Vermeer quoted Baburen's painting(which was very likely owned by his mother-in-law Maria Thins) twice as a so-called "picture-within-a-picture": in the Concert (c.1665/66) and in the A Lady Seated at a Virginal. The inclusion of Baburen's painting has led to interpretations of amorous intentions of the protagonists of Vermeer's composition, but we have to consider that brothel scenes may sometimes to be understood as the "Parable of the Prodigal Son." Therefore, they should serve as a warning not to lose one's money (and good reputation) in such houses10 and consequentially as an encouragement for temperance in the daily life.
Last but not least, the lute could symbolize the concord and harmony in matrimony and family made evident by numerous family portraits with musical instruments. The Portrait of the Family (fig. 12) Van Berchem by the Flemish master Frans Floris (1561) demonstrates this concord and harmony in double sense: both husband and wife play an instrument (lute and a polygon spinet) with pairs of strings which stand for two different people "tuning" their hearts to an harmonious "sound" (life) like the strings should be well tuned to produce harmonious chords.
This concept was praised in a moving poem by Constantijn Huygens, private secretary to two Dutch Stadtholders and perhaps the most prominent figure in the Dutch musical life of his time: Twee ongepaerde handen op een clavecymbel ("Two unpaired hands on a harpsichord"), dated 23 February, 1648, with the conclusion that [two concordant souls] "in a heavenly way will give birth to a joy, a delight, only known by few who carry flesh and bones. It is part of angels' singing." Commenting on this poem the musicologist Frits Noske wrote: "Concord (eendracht) between husband and wife is described here not as serene co-ordination or fusion but as a bond of two unequal, though equivalent, individuals... ."11

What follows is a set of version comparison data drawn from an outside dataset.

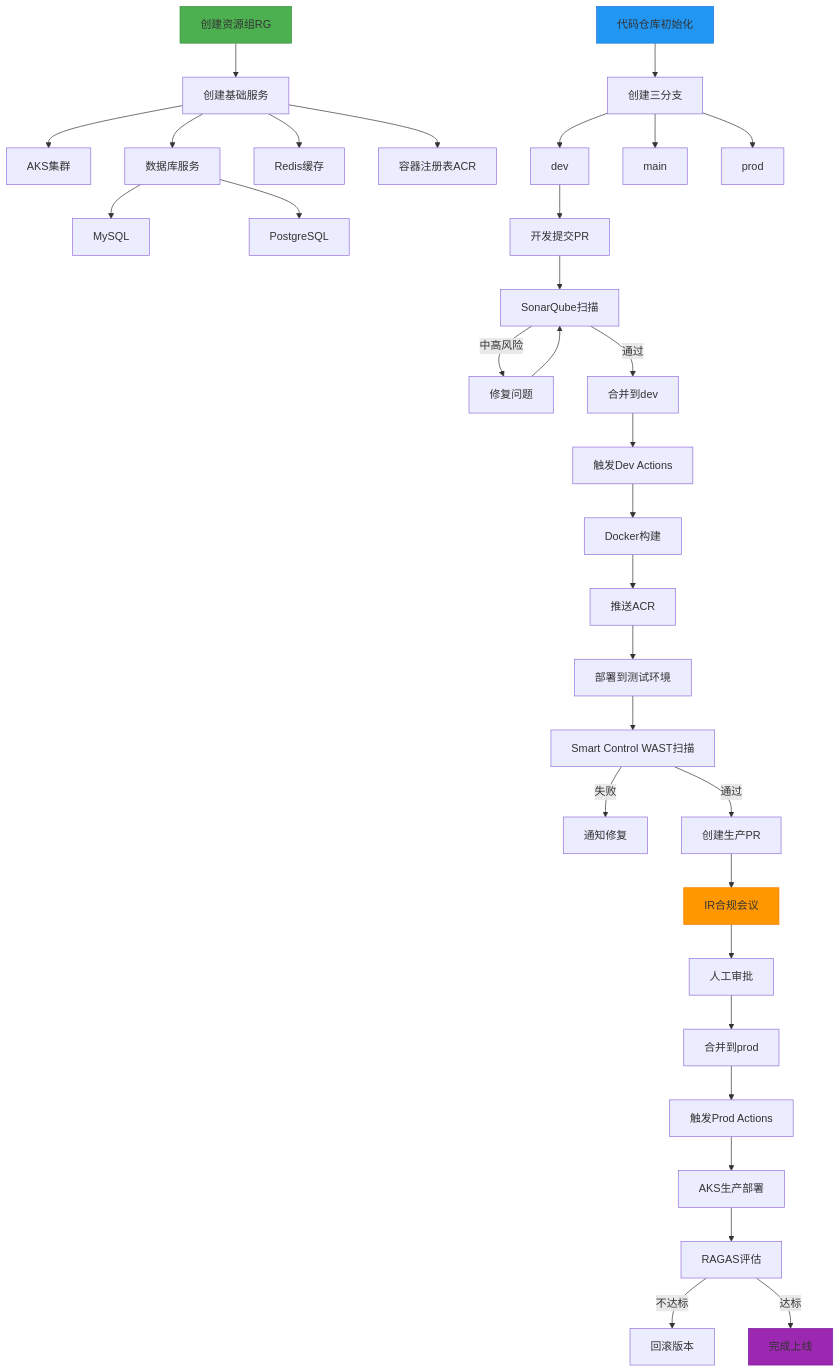
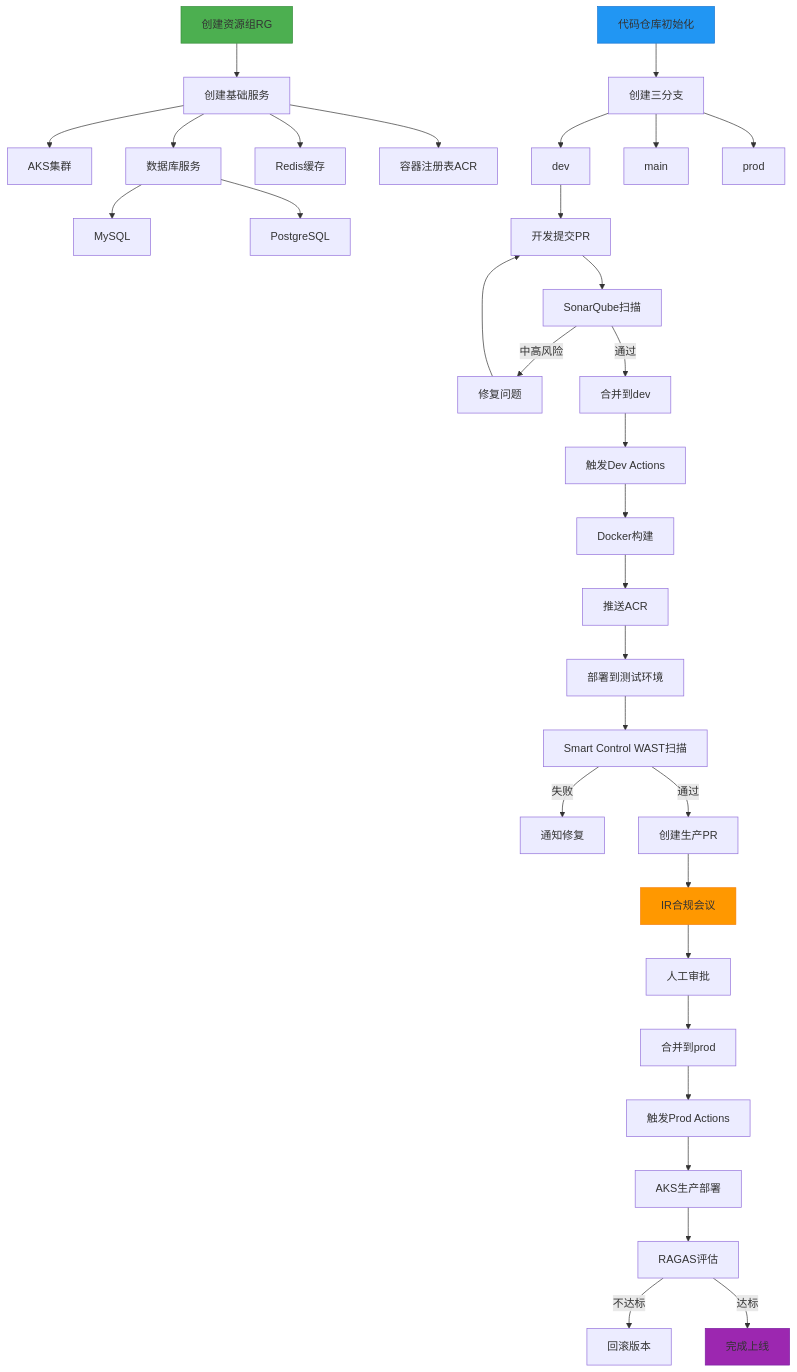
The diagram in all/未命名-1.md (funnyData/iodraw-files), drawn with Mermaid before and after one commit.

Commit message:
2025-02-27 01:20:42 update

````diff
--- a/all/未命名-1.md
+++ b/all/未命名-1.md
@@ -1,50 +1,51 @@
 ```mermaid
 graph TD
     A[创建资源组RG] --> B[创建基础服务]
     B --> C[AKS集群]
     B --> D[数据库服务]
     D --> DA[MySQL]
     D --> DB[PostgreSQL]
     B --> E[Redis缓存]
     B --> F[容器注册表ACR]
     
     G[代码仓库初始化] --> H[创建三分支]
     H --> I[dev]
     H --> J[main]
     H --> K[prod]
     
     I --> L[开发提交PR]
     L --> M[SonarQube扫描]
     M -->|中高风险| N[修复问题]
-    N --> 
+    N --> L
     M -->|通过| O[合并到dev]
     
     O --> P[触发Dev Actions]
     P --> Q[Docker构建]
     Q --> R[推送ACR]
     R --> S[部署到测试环境]
     
     S --> T[Smart Control WAST扫描]
     T -->|失败| U[通知修复]
+    
     
     T -->|通过| V[创建生产PR]
     
     V --> W[IR合规会议]
     W --> X[人工审批]
     X --> Y[合并到prod]
     
     Y --> Z[触发Prod Actions]
     Z --> AC[AKS生产部署]
     %% Z --> AA[安全扫描]
     %% AA -->|高风险| AB[终止部署]
     %% AA -->|通过| AC[AKS生产部署]
     
     AC --> AD[RAGAS评估]
     AD -->|不达标| AE[回滚版本]
     AD -->|达标| AF[完成上线]
     
     style A fill:#4CAF50,stroke:#388E3C
     style G fill:#2196F3,stroke:#1976D2
     style W fill:#FF9800,stroke:#F57C00
     style AF fill:#9C27B0,stroke:#7B1FA2
 ```
````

Constantijn Huygens and his Clerk (detail)
Thomas de Keyser
1627, National Gallery London<
Luit, getuige van mijn tranen,
Luit, getuige van mijn vreugd,
Van mijn' onbevlekte jeugd:
Luit, toekomende verblijden,
(Als 't het de Hemel wel mag lijden)
Van mijn' dorren ouderdom
Luit, mijn' stille Treves-trom [treves: 12-jarig bestand]
Luit, mijn' fluit, mijn dove trompen,
Luit, mijn' feest mijn' druiven-dompen,
Luit, mijn heus onnozel spel,
Mijn vermakelijk gekwel.
(Iets boertigs, regel 6-16)
Lute, bear witness to my tears,
Lute, bear witness to my joy,
Of my untarnished youth:
Lute, future enjoyments,
(If heaven will suffer this)
Of my arid old age,
Lute, my silent Treves drum, [Treves: 12-year armistice]
Lute, my flute, my deaf muzzles
Lute, my party, my grape-bruising,
Lute, my genuinely witless play,
My amusing warbling
(Something Farcical, lines 6–16)
The Lute on the Web: